- Security TWENTY
- Women in Security
A perspective on security and customer service through voice biometrics is offered by Claire Richardson, pictured, VP – Workforce Optimisation Solutions, EMEA, Verint.
Many have experienced the downside of stringent security and time-consuming protocols in the call centre that have resulted in poor customer experiences—a challenge that has traditionally been unavoidable for organisations wanting to prevent fraud and adhere to data protection laws. From passwords, passcodes and your first pet’s name, customers are asked endless security questions to validate their identities, some of which they may even have forgotten the answers to.
An Opus Research report on the topic of authentication and contact centre security revealed the results from a survey it commissioned “of 1000 individuals who had recently carried out business over the phone”. Results showed that “about 65 per cent found authentication processes to be frustrating” and “nearly 50pc considered the process too time-consuming.”1
Confronting customers with repetitive and time-consuming security hurdles can both slow processes down and run the risk of poor service perceptions among customers. So, how just how can organisations make improvements in this area without compromising security?
It’s all about balance.
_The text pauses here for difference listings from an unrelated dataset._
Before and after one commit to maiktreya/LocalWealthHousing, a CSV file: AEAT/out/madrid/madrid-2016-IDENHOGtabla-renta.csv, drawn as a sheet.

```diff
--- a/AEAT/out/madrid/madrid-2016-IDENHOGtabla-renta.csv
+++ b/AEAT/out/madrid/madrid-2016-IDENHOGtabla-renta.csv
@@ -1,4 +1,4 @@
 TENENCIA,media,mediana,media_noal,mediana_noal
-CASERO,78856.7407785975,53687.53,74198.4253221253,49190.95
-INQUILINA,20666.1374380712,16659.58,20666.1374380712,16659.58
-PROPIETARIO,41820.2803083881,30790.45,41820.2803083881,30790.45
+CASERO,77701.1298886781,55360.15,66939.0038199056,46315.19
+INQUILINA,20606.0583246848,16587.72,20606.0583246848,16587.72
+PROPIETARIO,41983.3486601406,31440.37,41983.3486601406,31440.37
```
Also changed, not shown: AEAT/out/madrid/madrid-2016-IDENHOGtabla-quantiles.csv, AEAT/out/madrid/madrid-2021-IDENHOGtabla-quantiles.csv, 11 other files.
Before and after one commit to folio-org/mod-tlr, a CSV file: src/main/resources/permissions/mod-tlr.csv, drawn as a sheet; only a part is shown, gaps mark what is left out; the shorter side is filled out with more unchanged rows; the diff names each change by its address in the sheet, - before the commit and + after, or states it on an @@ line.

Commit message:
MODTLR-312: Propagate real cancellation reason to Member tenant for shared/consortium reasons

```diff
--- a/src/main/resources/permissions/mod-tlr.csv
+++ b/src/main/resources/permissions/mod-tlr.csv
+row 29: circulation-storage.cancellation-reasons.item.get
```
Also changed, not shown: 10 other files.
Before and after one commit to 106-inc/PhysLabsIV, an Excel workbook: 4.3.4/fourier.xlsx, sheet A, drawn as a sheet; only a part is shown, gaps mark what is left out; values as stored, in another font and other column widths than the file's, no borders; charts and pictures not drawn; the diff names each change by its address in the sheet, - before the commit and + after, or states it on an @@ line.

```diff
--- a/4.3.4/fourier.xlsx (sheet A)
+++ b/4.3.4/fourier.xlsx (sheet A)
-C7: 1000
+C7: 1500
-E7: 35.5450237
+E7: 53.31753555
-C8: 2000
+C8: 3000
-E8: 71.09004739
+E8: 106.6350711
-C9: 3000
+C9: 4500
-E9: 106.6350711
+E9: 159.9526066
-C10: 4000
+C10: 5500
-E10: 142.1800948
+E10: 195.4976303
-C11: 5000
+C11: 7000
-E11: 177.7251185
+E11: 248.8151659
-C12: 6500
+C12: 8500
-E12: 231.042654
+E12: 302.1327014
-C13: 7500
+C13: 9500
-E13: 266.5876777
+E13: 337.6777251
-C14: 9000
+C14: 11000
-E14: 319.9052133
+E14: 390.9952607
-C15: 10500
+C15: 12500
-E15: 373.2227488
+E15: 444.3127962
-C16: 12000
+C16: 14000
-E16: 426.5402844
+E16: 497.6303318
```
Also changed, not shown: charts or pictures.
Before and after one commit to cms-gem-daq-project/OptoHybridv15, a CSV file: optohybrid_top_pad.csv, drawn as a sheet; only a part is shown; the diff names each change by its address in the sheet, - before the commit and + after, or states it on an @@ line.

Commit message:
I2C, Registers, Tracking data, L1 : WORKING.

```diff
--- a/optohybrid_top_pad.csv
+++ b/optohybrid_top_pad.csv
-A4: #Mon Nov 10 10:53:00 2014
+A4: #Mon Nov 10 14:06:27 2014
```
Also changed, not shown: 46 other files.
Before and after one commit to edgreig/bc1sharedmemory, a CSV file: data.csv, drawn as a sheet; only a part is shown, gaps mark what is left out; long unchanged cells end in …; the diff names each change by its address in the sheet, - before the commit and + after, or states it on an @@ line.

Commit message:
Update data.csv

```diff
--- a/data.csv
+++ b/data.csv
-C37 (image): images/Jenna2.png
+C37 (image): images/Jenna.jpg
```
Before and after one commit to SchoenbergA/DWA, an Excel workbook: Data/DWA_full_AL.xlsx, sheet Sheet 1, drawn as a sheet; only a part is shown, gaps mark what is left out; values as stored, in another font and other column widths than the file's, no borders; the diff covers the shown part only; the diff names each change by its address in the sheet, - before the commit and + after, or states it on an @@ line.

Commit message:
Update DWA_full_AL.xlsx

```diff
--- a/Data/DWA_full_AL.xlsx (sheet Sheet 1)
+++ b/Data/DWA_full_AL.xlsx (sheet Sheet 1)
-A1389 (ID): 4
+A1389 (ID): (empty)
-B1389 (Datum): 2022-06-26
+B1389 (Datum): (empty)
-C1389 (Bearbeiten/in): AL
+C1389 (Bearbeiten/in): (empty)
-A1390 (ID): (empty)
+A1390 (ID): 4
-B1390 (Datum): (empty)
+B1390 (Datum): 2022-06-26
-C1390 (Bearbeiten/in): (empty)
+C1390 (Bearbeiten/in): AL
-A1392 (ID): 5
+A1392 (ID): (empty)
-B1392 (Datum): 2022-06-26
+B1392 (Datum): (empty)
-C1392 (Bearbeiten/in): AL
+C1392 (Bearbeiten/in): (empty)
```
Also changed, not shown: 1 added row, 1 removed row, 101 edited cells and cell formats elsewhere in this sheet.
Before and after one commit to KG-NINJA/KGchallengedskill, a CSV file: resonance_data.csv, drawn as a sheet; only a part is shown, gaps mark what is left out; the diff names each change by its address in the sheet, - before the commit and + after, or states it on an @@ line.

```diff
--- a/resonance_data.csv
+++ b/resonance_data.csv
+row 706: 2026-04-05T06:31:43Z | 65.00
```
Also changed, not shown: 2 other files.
Fraud detection measures are essential in today’s environments. It’s been estimated that as many as one in 2,500 calls are fraudulent. With such figures, it’s vital that organisations not antagonise the thousands of other legitimate callers in the process of weeding out the impostors.
As new technologies mature, faster and better ways are emerging to help overcome this challenge. Over the phone, the quickest way to identify someone is by their voice, and biometric identification via the unique characteristics of a person’s voice is finally making this an attainable and effective way to streamline the experience and improve customer service offerings. Essentially, when callers start speaking, the technology can match their voices against known “voiceprints” on record to confirm their identities.
There are different motivations for building a voice biometrics capability, most of which centre around two main issues: fraud reduction and customer experience. Depending on the security needs of your organisation, the strategy you choose to implement can be flexible and tie in with existing technology. No modern contact centre should rely on merely one form of identification, and many are likely to already have CRM systems, call monitoring and recording systems, and analytical databases in place. Collectively, these can help in the effort to identify fraudsters and improve the customer service, while complying with industry regulations.
Working with CRM systems, behavioural analysis and voice of the customer analytics, agents can better understand preferences and actions to increase their knowledge of individual customers. This level of in-depth analysis also can help detect unusual behaviours, such as long pauses over the phone or certain intonations of voice, which can signal a potential fraudster.
Further, voice biometrics can help reduce the need for security questions, which are actually a much weaker security measure given fraudster use of social engineering and online ID theft to bypass such questions. And beyond helping combat fraud, agents themselves can benefit from the ability to resolve issues much more efficiently, translating to the customer in the form of faster, better service.
As noted by in the Opus Research report, “Financial institutions can reap significant financial gains by using voiceprints to authenticate through the phone channel.” According to its calculations, “…a large money center bank will see over $100 million in economic benefit from reducing fraud loss in the contact center, lowering operating costs, and providing a more pleasing customer experience.”2
, 2 Opus Research, Inc., A New Authentication Paradigm: Call Center Security without Compromising Customer Experience, 2013). Report reprinted by Victrio, now Verint Systems, with permission.